After she moved to Texas, Meda worked at the Lew Sterrett Justice Center in Dallas for a time before retiring at 70. She wanted to write a book and travel, but after the pandemic hit, she felt compelled to help.
Meda then applied for a position at Collin College to train a new generation of healthcare workers. She thought she'd be teaching online, but the school sent her to instruct in a classroom where it wasn’t possible to maintain a safe distance from students.
In October, Meda fell ill with COVID-19 several days after a student in her class had tested positive. The nursing instructor was already at high risk of suffering complications from the disease, and Phillips marveled at her commitment to helping others during a time of crisis.

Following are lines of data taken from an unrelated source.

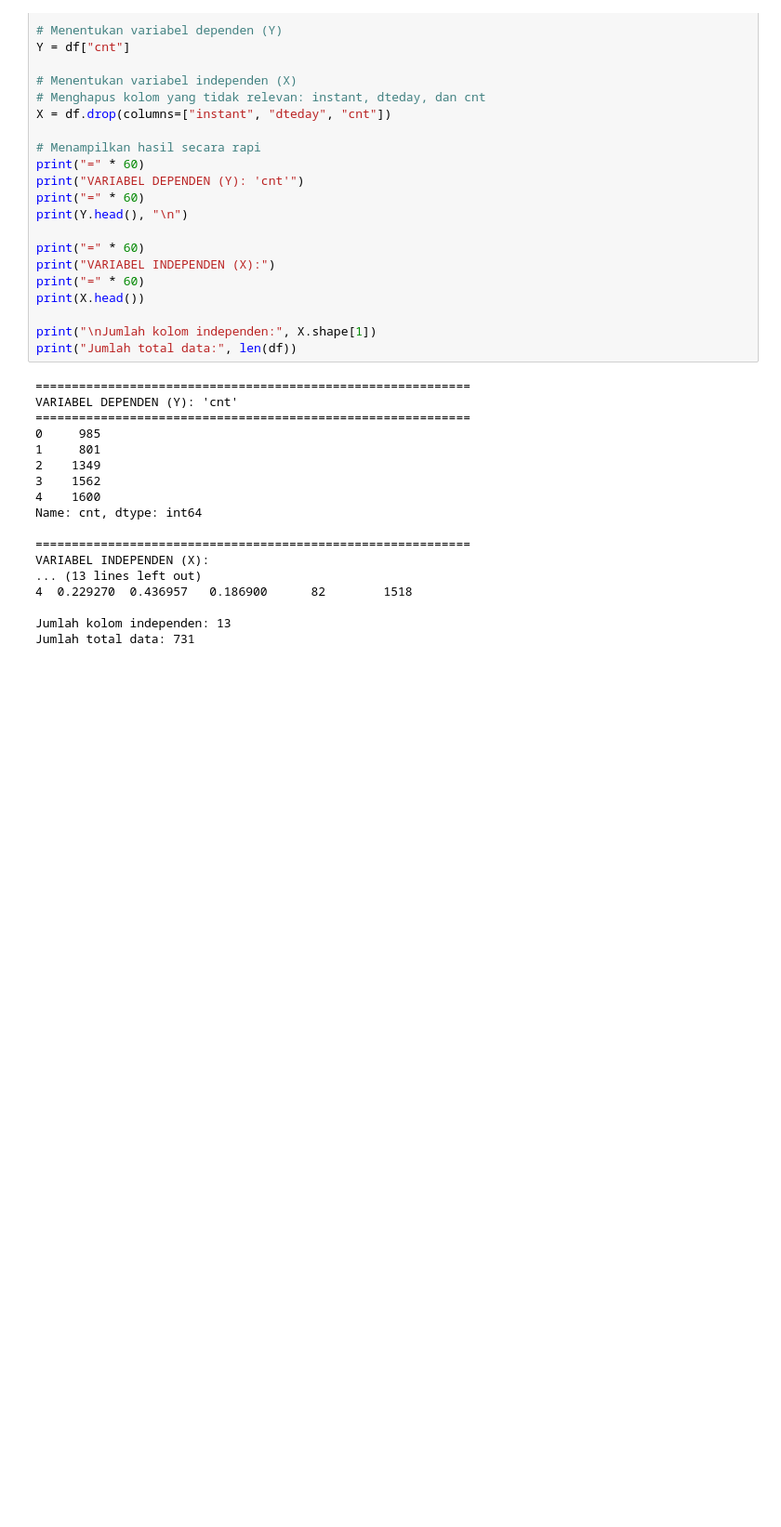
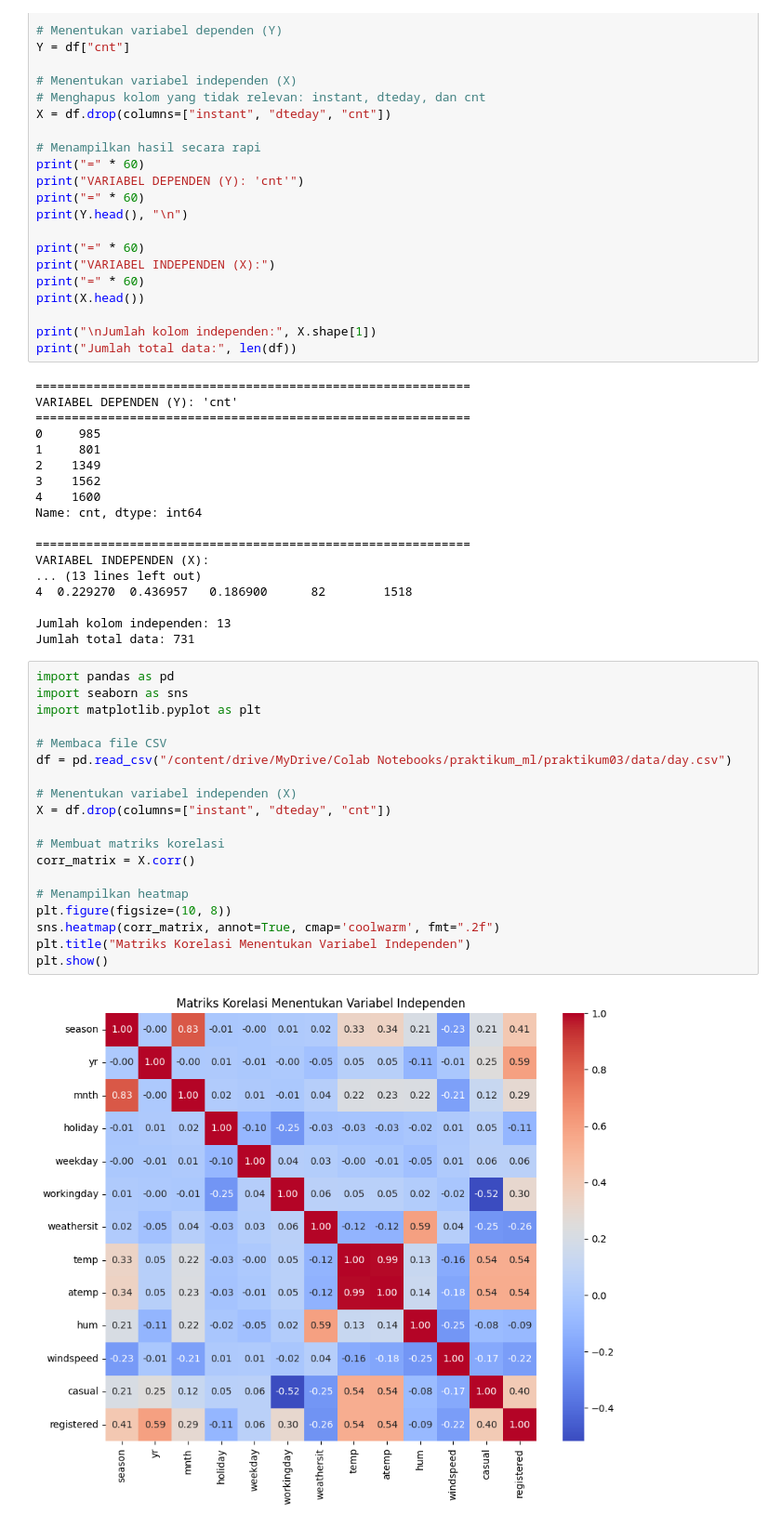
Before and after one commit to muhamadfadil316/MACHINE-LEARNING, a Jupyter notebook: PraktikumMandiri03.ipynb, the cells around one changed output. Shown at 93% size. Drawn from its saved outputs; the diff is of its cells as text; blank space fills up the shorter version.

```diff
--- a/PraktikumMandiri03.ipynb
+++ b/PraktikumMandiri03.ipynb
@@ -66,3 +66,24 @@ VARIABEL INDEPENDEN (X):
 
 Jumlah kolom independen: 13
 Jumlah total data: 731
+# %%
+import pandas as pd
+import seaborn as sns
+import matplotlib.pyplot as plt
+
+# Membaca file CSV
+df = pd.read_csv("/content/drive/MyDrive/Colab Notebooks/praktikum_ml/praktikum03/data/day.csv")
+
+# Menentukan variabel independen (X)
+X = df.drop(columns=["instant", "dteday", "cnt"])
+
+# Membuat matriks korelasi
+corr_matrix = X.corr()
+
+# Menampilkan heatmap
+plt.figure(figsize=(10, 8))
+sns.heatmap(corr_matrix, annot=True, cmap='coolwarm', fmt=".2f")
+plt.title("Matriks Korelasi Menentukan Variabel Independen")
+plt.show()
+# %% [output]
+[figure, added]
```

“This is a woman who would have spent her life applying a cool cloth to heated brows and being the soothing voice as people are in pain or dying — she dies the way people die during COVID,” he said. “She has a tube shoved down her throat. Her daughter’s in what’s basically a spacesuit and the kind of warm intimacy that death used to involve if loved ones were nearby was denied her.”
The coronavirus has disproportionately harmed the country’s minority populations, Phillips said, and Texas’ vaccine rollout was also mired in racism. Meanwhile, Black people are dying from the disease at a rate nearly twice that of whites, according to the Centers for Disease Control and Prevention.
Collin College officials don’t want to face the consequences of their policies, which could be why they don’t want to accept his resolution, Phillips said. On top of honoring Meda, he hopes the three outgoing professors will be reinstated.
Other employees are afraid of speaking out against the school, but Phillips said he couldn’t keep quiet.
“I hope and expect the college will ultimately do the right thing and reinstate the professors who fought for greater Covid safety,” Phillips later said in a direct message. “If and when they leave, however, they will leave with their integrity intact. I hope more at the college can say that.”